**Action item**:
Search the entries for lines that contain the word "Ajusta", and report each one found.

**Records for this exercise**:
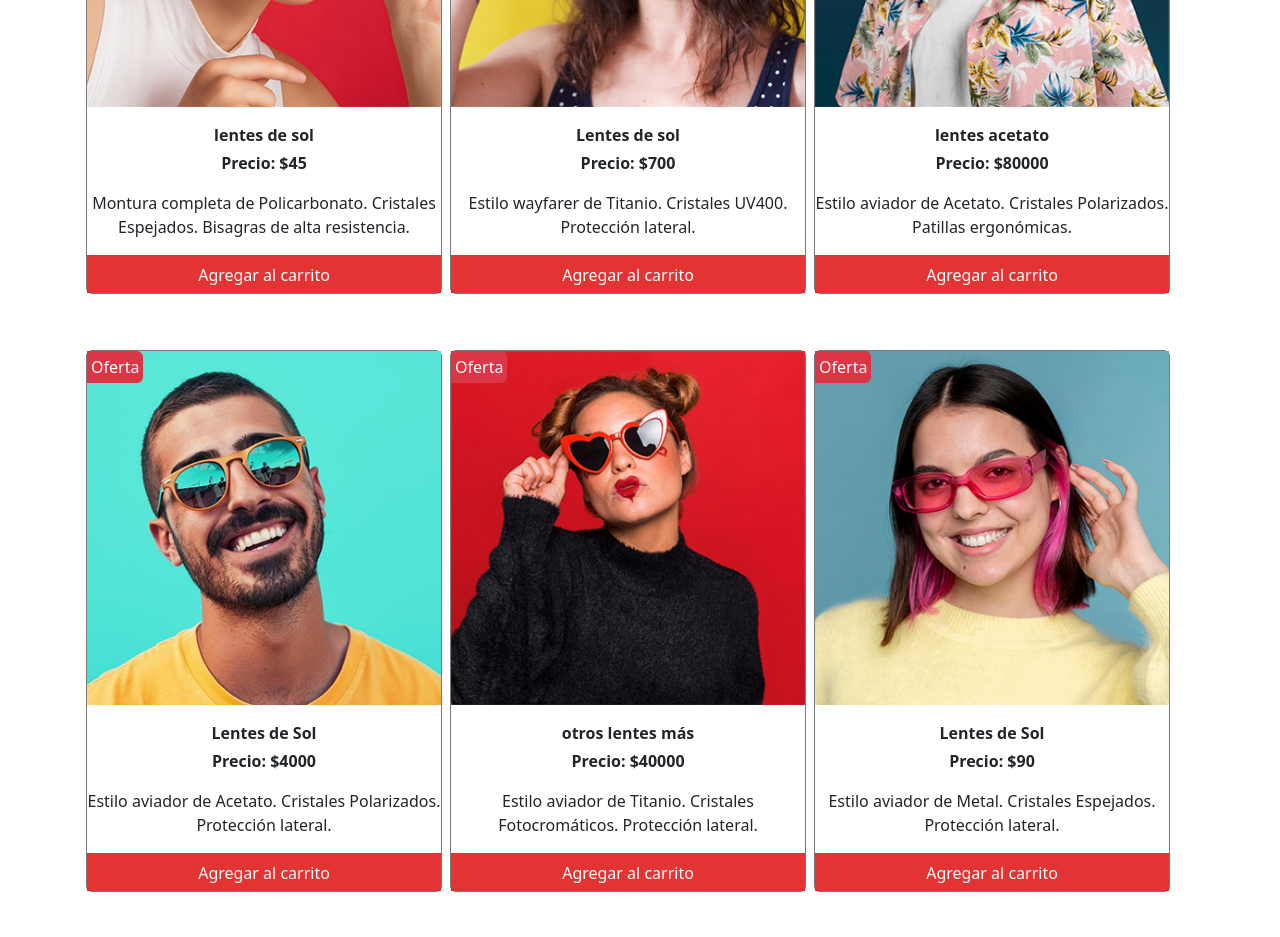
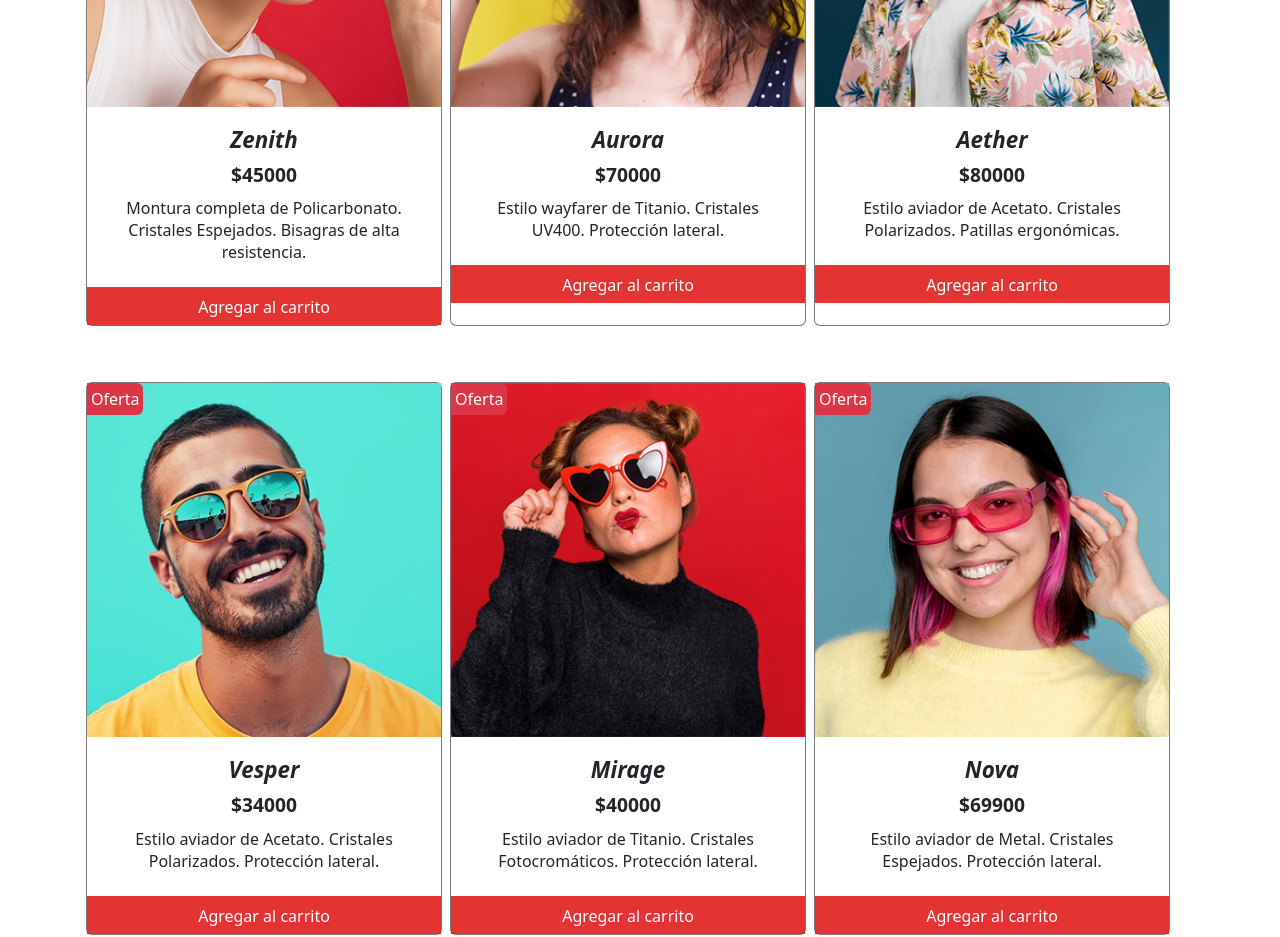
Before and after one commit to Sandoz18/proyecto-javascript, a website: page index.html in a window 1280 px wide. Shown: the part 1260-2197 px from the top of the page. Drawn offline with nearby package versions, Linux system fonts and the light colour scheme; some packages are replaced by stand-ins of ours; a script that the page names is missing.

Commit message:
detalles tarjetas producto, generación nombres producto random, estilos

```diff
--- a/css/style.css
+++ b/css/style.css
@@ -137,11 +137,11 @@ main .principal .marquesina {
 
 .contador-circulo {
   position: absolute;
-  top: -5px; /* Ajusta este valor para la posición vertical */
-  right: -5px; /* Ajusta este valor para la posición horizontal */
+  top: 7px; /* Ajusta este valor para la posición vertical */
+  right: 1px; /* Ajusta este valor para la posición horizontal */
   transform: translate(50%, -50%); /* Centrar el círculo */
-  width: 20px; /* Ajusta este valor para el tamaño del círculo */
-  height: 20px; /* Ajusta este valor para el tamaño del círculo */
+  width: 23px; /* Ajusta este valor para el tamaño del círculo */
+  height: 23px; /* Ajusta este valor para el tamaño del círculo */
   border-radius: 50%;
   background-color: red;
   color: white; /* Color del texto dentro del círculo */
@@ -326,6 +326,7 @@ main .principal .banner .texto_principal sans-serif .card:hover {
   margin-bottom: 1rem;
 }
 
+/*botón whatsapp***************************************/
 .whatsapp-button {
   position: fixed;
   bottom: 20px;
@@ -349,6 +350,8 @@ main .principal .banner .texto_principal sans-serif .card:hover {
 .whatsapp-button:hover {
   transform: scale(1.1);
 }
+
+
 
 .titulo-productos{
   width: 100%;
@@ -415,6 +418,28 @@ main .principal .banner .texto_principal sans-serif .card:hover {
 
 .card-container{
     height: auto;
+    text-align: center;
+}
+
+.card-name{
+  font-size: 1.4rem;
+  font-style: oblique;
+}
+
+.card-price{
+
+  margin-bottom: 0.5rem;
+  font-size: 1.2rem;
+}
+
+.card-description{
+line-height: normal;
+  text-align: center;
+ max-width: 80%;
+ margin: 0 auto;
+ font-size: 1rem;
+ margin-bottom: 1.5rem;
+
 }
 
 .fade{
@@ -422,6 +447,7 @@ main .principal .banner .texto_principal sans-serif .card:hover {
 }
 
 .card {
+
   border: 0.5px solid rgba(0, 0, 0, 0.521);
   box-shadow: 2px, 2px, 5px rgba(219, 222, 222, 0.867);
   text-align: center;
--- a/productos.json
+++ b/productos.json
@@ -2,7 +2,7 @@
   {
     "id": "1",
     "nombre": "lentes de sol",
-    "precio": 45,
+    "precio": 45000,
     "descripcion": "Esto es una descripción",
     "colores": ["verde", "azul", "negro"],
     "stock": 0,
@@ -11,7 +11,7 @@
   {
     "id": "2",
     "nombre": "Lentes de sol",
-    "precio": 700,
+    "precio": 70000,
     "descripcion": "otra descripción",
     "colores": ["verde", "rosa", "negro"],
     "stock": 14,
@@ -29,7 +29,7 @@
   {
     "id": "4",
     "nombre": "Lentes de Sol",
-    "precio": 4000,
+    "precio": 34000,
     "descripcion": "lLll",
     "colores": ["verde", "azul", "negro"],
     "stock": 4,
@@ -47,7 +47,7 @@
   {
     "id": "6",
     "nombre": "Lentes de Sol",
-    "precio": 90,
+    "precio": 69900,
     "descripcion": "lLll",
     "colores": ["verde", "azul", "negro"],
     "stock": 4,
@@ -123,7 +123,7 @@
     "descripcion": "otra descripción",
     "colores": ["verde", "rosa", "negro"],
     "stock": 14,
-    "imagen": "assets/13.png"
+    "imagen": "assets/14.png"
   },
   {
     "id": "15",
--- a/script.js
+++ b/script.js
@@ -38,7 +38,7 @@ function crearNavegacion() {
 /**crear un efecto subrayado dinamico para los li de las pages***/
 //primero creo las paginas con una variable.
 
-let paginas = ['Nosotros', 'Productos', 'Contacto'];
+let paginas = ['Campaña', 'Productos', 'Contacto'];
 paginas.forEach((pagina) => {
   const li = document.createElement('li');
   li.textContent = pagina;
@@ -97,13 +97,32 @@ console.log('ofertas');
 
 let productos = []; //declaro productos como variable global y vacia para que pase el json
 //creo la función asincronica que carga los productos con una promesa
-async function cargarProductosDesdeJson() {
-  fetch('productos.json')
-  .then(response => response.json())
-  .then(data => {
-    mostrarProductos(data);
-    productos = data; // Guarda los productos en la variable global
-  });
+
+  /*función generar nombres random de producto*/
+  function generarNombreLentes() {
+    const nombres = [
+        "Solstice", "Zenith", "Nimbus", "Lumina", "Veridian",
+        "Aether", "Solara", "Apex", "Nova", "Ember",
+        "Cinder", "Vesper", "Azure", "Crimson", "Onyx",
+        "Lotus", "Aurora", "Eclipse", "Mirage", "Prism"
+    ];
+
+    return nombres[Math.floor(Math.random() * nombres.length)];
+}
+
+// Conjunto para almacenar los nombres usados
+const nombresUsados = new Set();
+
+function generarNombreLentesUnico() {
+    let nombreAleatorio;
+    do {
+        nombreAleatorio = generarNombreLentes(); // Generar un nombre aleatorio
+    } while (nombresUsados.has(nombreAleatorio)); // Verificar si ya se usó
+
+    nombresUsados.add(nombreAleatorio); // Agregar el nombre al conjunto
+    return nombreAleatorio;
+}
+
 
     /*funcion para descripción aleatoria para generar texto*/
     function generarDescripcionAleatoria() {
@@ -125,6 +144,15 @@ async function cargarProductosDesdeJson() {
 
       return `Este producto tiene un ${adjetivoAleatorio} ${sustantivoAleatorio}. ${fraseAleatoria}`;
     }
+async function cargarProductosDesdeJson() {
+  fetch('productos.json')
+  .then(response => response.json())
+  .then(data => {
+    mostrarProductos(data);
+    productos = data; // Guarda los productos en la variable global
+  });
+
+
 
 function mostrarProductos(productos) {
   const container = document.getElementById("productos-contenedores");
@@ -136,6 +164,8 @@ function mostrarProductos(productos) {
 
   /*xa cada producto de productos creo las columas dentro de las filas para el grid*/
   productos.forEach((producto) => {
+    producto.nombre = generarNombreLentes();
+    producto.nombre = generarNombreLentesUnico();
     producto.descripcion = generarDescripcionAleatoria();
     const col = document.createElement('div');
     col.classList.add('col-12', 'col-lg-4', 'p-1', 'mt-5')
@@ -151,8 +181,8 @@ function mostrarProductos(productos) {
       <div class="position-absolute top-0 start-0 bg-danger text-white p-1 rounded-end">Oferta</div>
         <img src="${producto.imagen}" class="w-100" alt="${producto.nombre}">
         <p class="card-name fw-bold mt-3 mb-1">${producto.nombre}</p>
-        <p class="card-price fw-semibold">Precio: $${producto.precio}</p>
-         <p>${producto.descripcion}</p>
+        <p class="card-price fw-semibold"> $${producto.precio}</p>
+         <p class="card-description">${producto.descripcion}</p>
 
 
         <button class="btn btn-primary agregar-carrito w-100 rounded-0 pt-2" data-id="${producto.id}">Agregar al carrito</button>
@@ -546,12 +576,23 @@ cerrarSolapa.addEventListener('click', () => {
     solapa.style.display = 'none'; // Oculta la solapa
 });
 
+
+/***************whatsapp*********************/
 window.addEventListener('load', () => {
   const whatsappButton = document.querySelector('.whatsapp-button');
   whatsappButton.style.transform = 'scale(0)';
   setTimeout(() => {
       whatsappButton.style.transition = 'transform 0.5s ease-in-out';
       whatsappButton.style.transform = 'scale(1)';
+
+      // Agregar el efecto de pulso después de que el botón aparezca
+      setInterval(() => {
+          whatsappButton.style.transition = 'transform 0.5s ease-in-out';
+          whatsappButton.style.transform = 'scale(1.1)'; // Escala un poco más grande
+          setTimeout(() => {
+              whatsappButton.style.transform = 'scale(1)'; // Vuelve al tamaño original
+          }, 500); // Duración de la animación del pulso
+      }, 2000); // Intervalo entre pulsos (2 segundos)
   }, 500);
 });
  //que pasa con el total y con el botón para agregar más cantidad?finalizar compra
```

**Answer space**:
-  top: -5px; /* Ajusta este valor para la posición vertical */
-  right: -5px; /* Ajusta este valor para la posición horizontal */
+  top: 7px; /* Ajusta este valor para la posición vertical */
+  right: 1px; /* Ajusta este valor para la posición horizontal */
-  width: 20px; /* Ajusta este valor para el tamaño del círculo */
-  height: 20px; /* Ajusta este valor para el tamaño del círculo */
+  width: 23px; /* Ajusta este valor para el tamaño del círculo */
+  height: 23px; /* Ajusta este valor para el tamaño del círculo */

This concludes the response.